§ **SOURCE DATA**
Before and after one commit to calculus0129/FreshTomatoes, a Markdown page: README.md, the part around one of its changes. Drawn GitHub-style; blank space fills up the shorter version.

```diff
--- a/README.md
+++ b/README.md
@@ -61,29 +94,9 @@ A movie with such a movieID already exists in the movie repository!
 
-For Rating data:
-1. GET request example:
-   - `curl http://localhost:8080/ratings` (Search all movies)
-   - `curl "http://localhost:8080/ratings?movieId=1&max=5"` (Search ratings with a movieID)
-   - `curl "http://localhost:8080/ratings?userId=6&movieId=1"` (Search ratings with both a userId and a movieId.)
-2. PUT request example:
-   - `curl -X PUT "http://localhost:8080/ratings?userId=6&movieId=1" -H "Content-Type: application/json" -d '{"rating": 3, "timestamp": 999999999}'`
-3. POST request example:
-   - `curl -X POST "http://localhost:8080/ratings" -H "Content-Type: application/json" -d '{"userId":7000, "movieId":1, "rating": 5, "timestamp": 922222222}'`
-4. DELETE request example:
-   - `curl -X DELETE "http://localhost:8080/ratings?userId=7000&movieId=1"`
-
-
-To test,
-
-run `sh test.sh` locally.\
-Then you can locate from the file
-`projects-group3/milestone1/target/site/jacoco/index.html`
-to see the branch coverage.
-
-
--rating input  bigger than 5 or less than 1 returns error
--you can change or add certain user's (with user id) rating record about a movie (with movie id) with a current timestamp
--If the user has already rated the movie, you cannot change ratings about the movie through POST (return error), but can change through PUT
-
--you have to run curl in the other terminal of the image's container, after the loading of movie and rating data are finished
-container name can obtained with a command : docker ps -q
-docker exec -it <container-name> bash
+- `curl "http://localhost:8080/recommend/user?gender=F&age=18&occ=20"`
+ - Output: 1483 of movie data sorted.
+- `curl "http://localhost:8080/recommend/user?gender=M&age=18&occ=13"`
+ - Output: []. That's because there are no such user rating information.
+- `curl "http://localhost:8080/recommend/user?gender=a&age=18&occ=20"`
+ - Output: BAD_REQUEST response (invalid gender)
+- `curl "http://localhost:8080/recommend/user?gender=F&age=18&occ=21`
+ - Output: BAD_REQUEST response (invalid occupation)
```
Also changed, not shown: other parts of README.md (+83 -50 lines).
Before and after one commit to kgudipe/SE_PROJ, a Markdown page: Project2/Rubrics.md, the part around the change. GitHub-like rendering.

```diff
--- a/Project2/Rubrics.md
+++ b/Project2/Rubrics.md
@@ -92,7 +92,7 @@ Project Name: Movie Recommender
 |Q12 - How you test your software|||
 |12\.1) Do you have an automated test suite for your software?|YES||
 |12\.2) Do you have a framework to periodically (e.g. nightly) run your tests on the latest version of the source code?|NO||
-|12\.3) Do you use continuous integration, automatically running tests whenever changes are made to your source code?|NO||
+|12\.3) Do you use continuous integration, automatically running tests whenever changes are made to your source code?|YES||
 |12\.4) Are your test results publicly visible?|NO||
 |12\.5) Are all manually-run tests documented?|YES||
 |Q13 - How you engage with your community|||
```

§ **DESCRIPTION OF THE TASK**
Write out an exact copy of every record shown above.

§ **RESPONSE BELOW**
Before and after one commit to calculus0129/FreshTomatoes, a Markdown page: README.md, the part around one of its changes. Drawn GitHub-style; blank space fills up the shorter version.

```diff
--- a/README.md
+++ b/README.md
@@ -61,29 +94,9 @@ A movie with such a movieID already exists in the movie repository!
 
-For Rating data:
-1. GET request example:
-   - `curl http://localhost:8080/ratings` (Search all movies)
-   - `curl "http://localhost:8080/ratings?movieId=1&max=5"` (Search ratings with a movieID)
-   - `curl "http://localhost:8080/ratings?userId=6&movieId=1"` (Search ratings with both a userId and a movieId.)
-2. PUT request example:
-   - `curl -X PUT "http://localhost:8080/ratings?userId=6&movieId=1" -H "Content-Type: application/json" -d '{"rating": 3, "timestamp": 999999999}'`
-3. POST request example:
-   - `curl -X POST "http://localhost:8080/ratings" -H "Content-Type: application/json" -d '{"userId":7000, "movieId":1, "rating": 5, "timestamp": 922222222}'`
-4. DELETE request example:
-   - `curl -X DELETE "http://localhost:8080/ratings?userId=7000&movieId=1"`
-
-
-To test,
-
-run `sh test.sh` locally.\
-Then you can locate from the file
-`projects-group3/milestone1/target/site/jacoco/index.html`
-to see the branch coverage.
-
-
--rating input  bigger than 5 or less than 1 returns error
--you can change or add certain user's (with user id) rating record about a movie (with movie id) with a current timestamp
--If the user has already rated the movie, you cannot change ratings about the movie through POST (return error), but can change through PUT
-
--you have to run curl in the other terminal of the image's container, after the loading of movie and rating data are finished
-container name can obtained with a command : docker ps -q
-docker exec -it <container-name> bash
+- `curl "http://localhost:8080/recommend/user?gender=F&age=18&occ=20"`
+ - Output: 1483 of movie data sorted.
+- `curl "http://localhost:8080/recommend/user?gender=M&age=18&occ=13"`
+ - Output: []. That's because there are no such user rating information.
+- `curl "http://localhost:8080/recommend/user?gender=a&age=18&occ=20"`
+ - Output: BAD_REQUEST response (invalid gender)
+- `curl "http://localhost:8080/recommend/user?gender=F&age=18&occ=21`
+ - Output: BAD_REQUEST response (invalid occupation)
```
Also changed, not shown: other parts of README.md (+83 -50 lines).
Before and after one commit to kgudipe/SE_PROJ, a Markdown page: Project2/Rubrics.md, the part around the change. GitHub-like rendering.

```diff
--- a/Project2/Rubrics.md
+++ b/Project2/Rubrics.md
@@ -92,7 +92,7 @@ Project Name: Movie Recommender
 |Q12 - How you test your software|||
 |12\.1) Do you have an automated test suite for your software?|YES||
 |12\.2) Do you have a framework to periodically (e.g. nightly) run your tests on the latest version of the source code?|NO||
-|12\.3) Do you use continuous integration, automatically running tests whenever changes are made to your source code?|NO||
+|12\.3) Do you use continuous integration, automatically running tests whenever changes are made to your source code?|YES||
 |12\.4) Are your test results publicly visible?|NO||
 |12\.5) Are all manually-run tests documented?|YES||
 |Q13 - How you engage with your community|||
```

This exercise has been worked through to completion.